The opinion of the court was delivered by: SHADUR
Valerie Bennett ("Bennett") has just filed this putative class action against "School Directors of Dist. 204, in their official capacity"--another way of saying that she seeks to sue the school district ("District") itself ( Kentucky v. Graham, 473 U.S. 159, 165-66, 87 L. Ed. 2d 114, 105 S. Ct. 3099 (1985); Brandon v. Holt, 469 U.S. 464, 471, 83 L. Ed. 2d 878, 105 S. Ct. 873 (1985)). Because Bennett's Complaint carries its own death warrant, this Court sua sponte dismisses both the Complaint and this action.
Bennett charges that she and others have been the victims of race discrimination (Complaint P3 identifies her as an African-American) in connection with the teacher hiring practices carried out by District, a school district in DuPage County. Before she can act on behalf of a plaintiff class, of course, she must state a viable claim for herself. And she has failed to do so under any of the three sources that she seeks to draw upon: 42 U.S.C. § 1981 ("Section 1981"), 42 U.S.C. § 1983 ("Section 1983") and Title VII of the Civil Rights Act ("Title VII," 42 U.S.C. §§ 2000e-2000e(17)).
As for Sections 1981 and 1983, Complaint P5 describes District in these terms:
The defendant school district is an agency of the state and not a subdivision thereof. It is a body politic and corporate created to perform governmental functions in connection with education of children in the school district.
Although Complaint P5 also goes on to speak of District's School Directors and Complaint P6 goes on to describe those Directors as "employers" under Title VII, it is plain that Bennett is speaking of them in their collective sense (in their "official capacities") and is targeting as her defendant the District, which under Bennett's own allegations is to say the State of Illinois.
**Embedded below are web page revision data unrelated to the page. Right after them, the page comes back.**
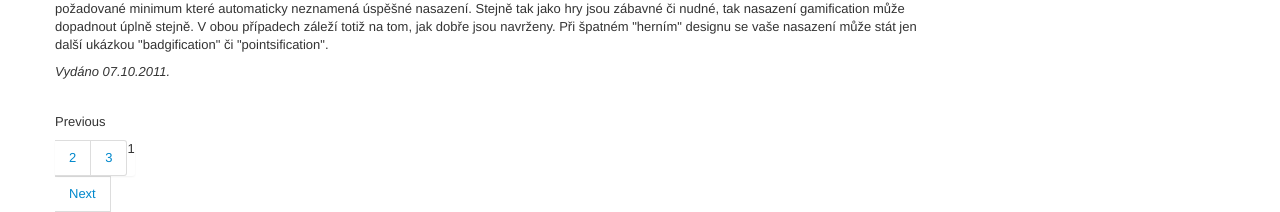
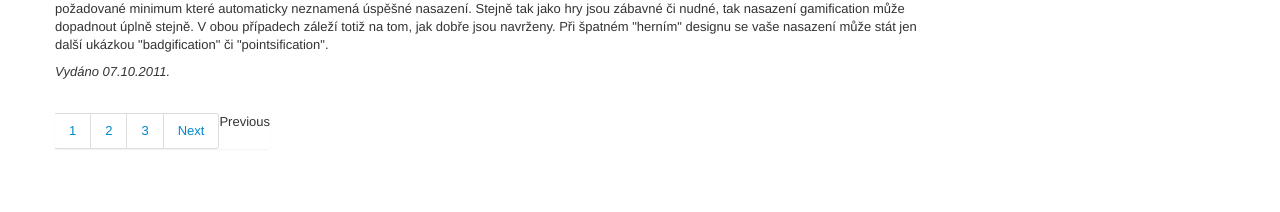
Before and after one commit to pavelbier/Gamification.cz, a Jekyll site: the page built from index.html, in a window 1280 px wide. Shown: the part 2352-2564 px from the top of the page. Built offline with Jekyll 4.4.1, drawn with Linux system fonts in a browser that asks for light colours; the list of posts is cut into pages by our own code; after the commit the page ends 2519 px from its top, so only the background shows below that.

Commit message:
prepsani paginatoru

```diff
--- a/index.html
+++ b/index.html
@@ -14,25 +14,24 @@ title: zajímavosti ze světa gamification
 
 
 <nav id="post-pagination" class="pagination">
-
+  <ul class="pages">
     {% if paginator.previous_page %}
-  <p class="previous">
+    <li class="previous">
       {% if paginator.previous_page == 1 %}
       <a href="/">Previous</a>
       {% else %}
       <a href="/page{{paginator.previous_page}}">Previous</a>
       {% endif %}
-  </p>
+    </li>
     {% else %}
-  <p class="previous disabled">
+    <li class="previous disabled">
       <span>Previous</span>
-  </p>
+    </li>
     {% endif %}
 
-  <ul class="pages">
     <li class="page">
       {% if paginator.page == 1 %}
-      <span class="current-page">1</span>
+      <span class="current-page"><a href="#">1</a></span>
       {% else %}
       <a href="/">1</a>
       {% endif %}
@@ -41,22 +40,23 @@ title: zajímavosti ze světa gamification
     {% for count in (2..paginator.total_pages) %}
     <li class="page">
       {% if count == paginator.page %}
-      <span class="current-page">{{count}}</span>
+      <span class="current-page"><a href="#">{{count}}</a></span>
       {% else %}
       <a href="/page{{count}}">{{count}}</a>
       {% endif %}
     </li>
     {% endfor %}
+
+    {% if paginator.next_page %}
+    <li class="next">
+      <a href="/page{{paginator.next_page}}">Next</a>
+    </li>
+    {% else %}
+    <li class="next disabled">
+      <span><a href="#">Next</a></span>
+    </li>
+    {% endif %}
+
   </ul>
 
-  {% if paginator.next_page %}
-  <p class="next">
-    <a href="/page{{paginator.next_page}}">Next</a>
-  </p>
-  {% else %}
-  <p class="next disabled">
-    <span>Next</span>
-  </p>
-  {% endif %}
-
 </nav>
```
Lines whose indentation alone changed are shown as unchanged.
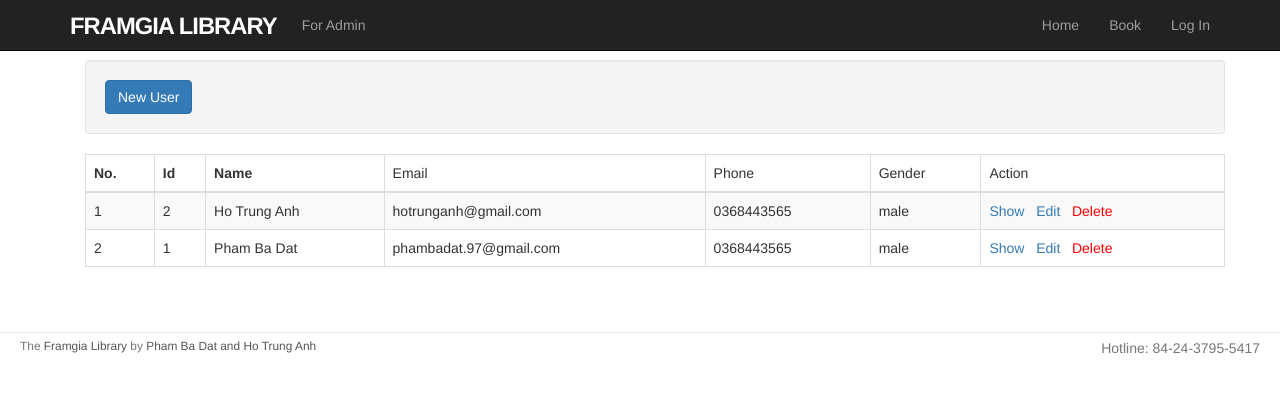
After one commit to awesome-academy/library_management, a Rails app: page /admin/users in a window 1280 px wide. The commit adds this page. Shown: the top 393 px of the page. Run offline with Rails 7, Linux system fonts and the light colour scheme; style sheets or scripts are compiled from the project's sources; some libraries are stand-ins or nearby versions.

Commit message:
view and add new user

```diff
--- a/app/assets/javascripts/application.js
+++ b/app/assets/javascripts/application.js
@@ -14,3 +14,6 @@
 //= require activestorage
 //= require turbolinks
 //= require_tree .
+//= require bootstrap
+//= require jquery
+//= require bootstrap-sprockets
--- /dev/null
+++ b/app/assets/stylesheets/users.scss
@@ -0,0 +1,3 @@
+.delete-user{
+  color: red;
+}
--- /dev/null
+++ b/app/controllers/admin/users_controller.rb
@@ -0,0 +1,74 @@
+class Admin::UsersController < ApplicationController
+  before_action :load_user, except: %i(index create new)
+  before_action :load_users, only: %i(index create update destroy)
+
+  def index; end
+
+  def show; end
+
+  def new
+    @user = User.new
+  end
+
+  def create
+    if @user = User.create(user_params)
+      respond_to do |format|
+        flash[:success] = t(".msg-create")
+        format.js {}
+      end
+    else
+      my_erorr
+    end
+  end
+
+  def edit; end
+
+  def update
+    if @user.update_attributes(user_params)
+      respond_to do |format|
+        format.js {}
+        flash[:success] = t(".msg-update")
+      end
+    else
+      my_erorr
+    end
+  end
+
+  def destroy
+    if @user.destroy
+      respond_to do |format|
+        flash[:success] = t(".msg-delete")
+        format.js {}
+      end
+    else
+      my_erorr
+    end
+  end
+
+  private
+
+  def my_erorr
+    respond_to do |format|
+      flash[:success] = t(".msg-error")
+      format.js {}
+    end
+  end
+
+  def load_users
+    @users = User.newest
+  end
+
+  def load_user
+    @user = User.find_by id: params[:id]
+    return if @user
+    respond_to do |format|
+      flash[:danger] = t(".msg-not_found")
+      format.js {}
+    end
+  end
+
+  def user_params
+    params.require(:user).permit :name, :email, :date_of_birth, :gender,
+      :phone, :address, :rote
+  end
+end
--- a/app/helpers/application_helper.rb
+++ b/app/helpers/application_helper.rb
@@ -7,4 +7,8 @@ module ApplicationHelper
       page_title + " | " + base_title
     end
   end
+
+  def count number
+    number += 1
+  end
 end
--- a/app/models/user.rb
+++ b/app/models/user.rb
@@ -6,4 +6,6 @@ class User < ApplicationRecord
 
   enum role: {user: 0, admin: 1}
   enum gender: {male: 0, female: 1}
+
+  scope :newest, ->{order name: :ASC}
 end
--- /dev/null
+++ b/app/views/admin/users/_index.html.erb
@@ -0,0 +1,18 @@
+<% n = 0 %>
+<% @users.each do |user| %>
+  <tr>
+    <td><%= n = count n %></td>
+    <td><%= user.id %></td>
+    <td><%= user.name %></td>
+    <td><%= user.email %></td>
+    <td><%= user.phone %></td>
+    <td><%= user.gender %></td>
+    <td>
+      <%= link_to t(".show"), admin_user_path(user), remote: true %>
+      &nbsp;
+      <%= link_to t(".edit"), edit_admin_user_path(user), remote: true  %>
+      &nbsp;
+      <%= link_to t(".delete"), admin_user_delete_path(user), remote: true, class: "delete-user" %>
+    </td>
+  </tr>
+<% end %>
--- /dev/null
+++ b/app/views/admin/users/_new.html.erb
@@ -0,0 +1,6 @@
+<div class="modal-content">
+  <div class="modal-header">
+    <h3><%= t(".title") %></h3>
+  </div>
+</div>
+<%= render "form" %>
--- /dev/null
+++ b/app/views/admin/users/create.js.erb
@@ -0,0 +1 @@
+<%= render "save" %>
--- /dev/null
+++ b/app/views/admin/users/index.html.erb
@@ -0,0 +1,25 @@
+<div class="container">
+  <div class="well">
+    <%= link_to t(".bnt-new_user"), new_admin_user_path, remote: true, class: "btn btn-primary" %>
+  </div>
+  <div class="new-product"></div>
+
+  <table class="table table-bordered table-striped">
+    <thead>
+      <tr>
+        <th><%= t(".tb-no") %></th>
+        <th><%= t(".tb-id") %></th>
+        <th><%= t(".tb-name") %></th>
+        <td><%= t(".tb-email") %></td>
+        <td><%= t(".tb-phone") %></td>
+        <td><%= t(".tb-gender") %></td>
+        <td><%= t(".tb-action") %></td>
+      </tr>
+    </thead>
+    <tbody class="product-index">
+      <%= render "index" %>
+    </tbody>
+  </table>
+</div>
+<div id="product-modal" class="modal fade"></div>
+<div id="notification-modal" class=" modal fade"></div>
--- /dev/null
+++ b/app/views/admin/users/new.js.erb
@@ -0,0 +1,2 @@
+$('#product-modal').html('<%= escape_javascript(render "new") %>')
+$('#product-modal').modal('show')
--- a/app/views/layouts/_header.html.erb
+++ b/app/views/layouts/_header.html.erb
@@ -1,6 +1,9 @@
 <header class="navbar navbar-fixed-top navbar-inverse">
   <div class="container">
     <%= link_to t("framgia_library"), root_path, id: "logo" %>
+    <ul class="nav navbar-nav ">
+      <li><%= link_to t(".for_admin"), admin_users_path %></li>
+    </ul>
     <nav>
       <ul class="nav navbar-nav navbar-right">
         <li><%= link_to t("root"), root_path %></li>
--- /dev/null
+++ b/app/views/shared/_flash.html.erb
@@ -0,0 +1,5 @@
+<% flash.each do |key, value| %>
+  <div class="alert alert-<%= "#{key}" %>">
+    <%= value %>
+  </div>
+<% end %>
--- a/config/locales/en.yml
+++ b/config/locales/en.yml
@@ -1,4 +1,34 @@
 en:
+  admin:
+    users:
+      index:
+        edit: "Edit"
+        show: "Show"
+        delete: "Delete"
+        bnt-new_user: "New User"
+        tb-no: "No."
+        tb-id: "Id"
+        tb-name: "Name"
+        tb-email: "Email"
+        tb-phone: "Phone"
+        tb-gender: "Gender"
+        tb-action: "Action"
+      new:
+        title: "New User"
+      create:
+        msg-create: "Create User Success"
+        msg-update: "Update User Success"
+        msg-delete: "Delete User Success"
+        msg-not_found: "Not Found User "
+        msg-error: "Has Error"
+  layouts:
+    header:
+      for_admin: "For Admin"
+  shared:
+    show_notification:
+      html:
+        title: "Notification"
+
   framgia_library: "Framgia Library"
   root: "Home"
   book: "Book"
--- a/config/routes.rb
+++ b/config/routes.rb
@@ -1,4 +1,11 @@
 Rails.application.routes.draw do
   root "static_pages#home"
+
   resources :books
+  namespace :admin do
+    resources :users do
+      get "delete"
+    end
+  end
+
 end
```
Also changed, not shown: app/views/admin/users/_form.html.erb (added, +44 -0 lines), app/views/admin/users/_save.js.erb (added, +12 -0 lines), app/views/shared/_show_notification.html.erb (added, +14 -0 lines), Gemfile, Gemfile.lock, 1 other file.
But Will v. Michigan Dep't of State Police, 491 U.S. 58, 105 L. Ed. 2d 45, 109 S. Ct. 2304 (1989) teaches definitively that, as stated in its succinct recapitulation of the Court's analysis ( id. at 71):
We hold that neither a State nor its officials acting in their official capacities are "persons" under § 1983.
For that reason District cannot be sued under Section 1983, and Bennett's attempt to invoke Section 1983 to that end must be rejected.
That leaves for examination only Bennett's Title VII claim. But there the documents that she herself has attached to her Complaint compel the dismissal of that claim too. Those documents include her Charge of Discrimination filed with EEOC and the agency's right-to-sue letter. As that letter expressly states in notifying Bennett of her rights (emphasis in original):
If you want to pursue your charge further, you have the right to sue the respondent(s) named in your charge in U.S. District Court. If you decide to sue, you must sue WITHIN 90 DAYS from your receipt of this Notice; otherwise your right to sue is lost.
And although EEOC's right-to-sue letter was sent to Bennett on January 31 of this year, she did not bring this suit until October 23--far beyond the 90-day time limit.
In summary, then, none of Bennett's claims survives even a threshold look. As stated at the outset of this opinion, both the ...